> Exercise details
Copy out the records in full, word for word, without pictures.

> Data provided

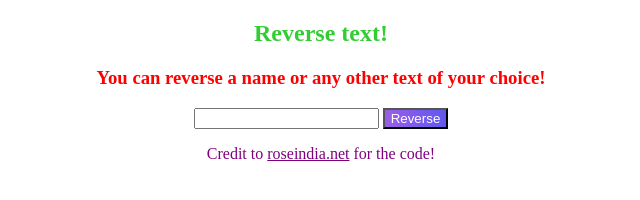
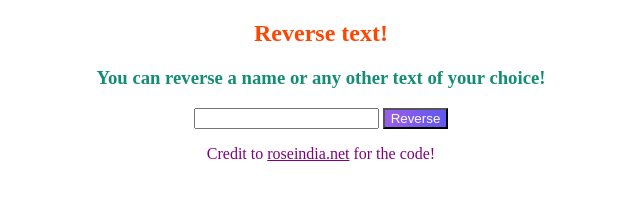
Before and after one commit to KendallDoesCoding/backward-text, a website: page index.html in a window 1280 px wide. Shown: the whole page, without its empty margins (319-959 px from the left). Drawn offline with Linux system fonts and the light colour scheme.

Commit message:
chore: update colours for heading, subheading, text.

```diff
--- a/styles.css
+++ b/styles.css
@@ -1,13 +1,13 @@
 .heading {
-  color: limegreen;
+  color: orangered;
 }
 
 .sub-heading {
-  color: red;
+  color: #138d75;
 }
 
 #text {
-  color: green;
+  color: #2ecc71;
 }
 
 #reverse-btn {
```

> The completed task
Before and after one commit to KendallDoesCoding/backward-text, a website: page index.html in a window 1280 px wide. Shown: the whole page, without its empty margins (319-959 px from the left). Drawn offline with Linux system fonts and the light colour scheme.

Commit message:
chore: update colours for heading, subheading, text.

```diff
--- a/styles.css
+++ b/styles.css
@@ -1,13 +1,13 @@
 .heading {
-  color: limegreen;
+  color: orangered;
 }
 
 .sub-heading {
-  color: red;
+  color: #138d75;
 }
 
 #text {
-  color: green;
+  color: #2ecc71;
 }
 
 #reverse-btn {
```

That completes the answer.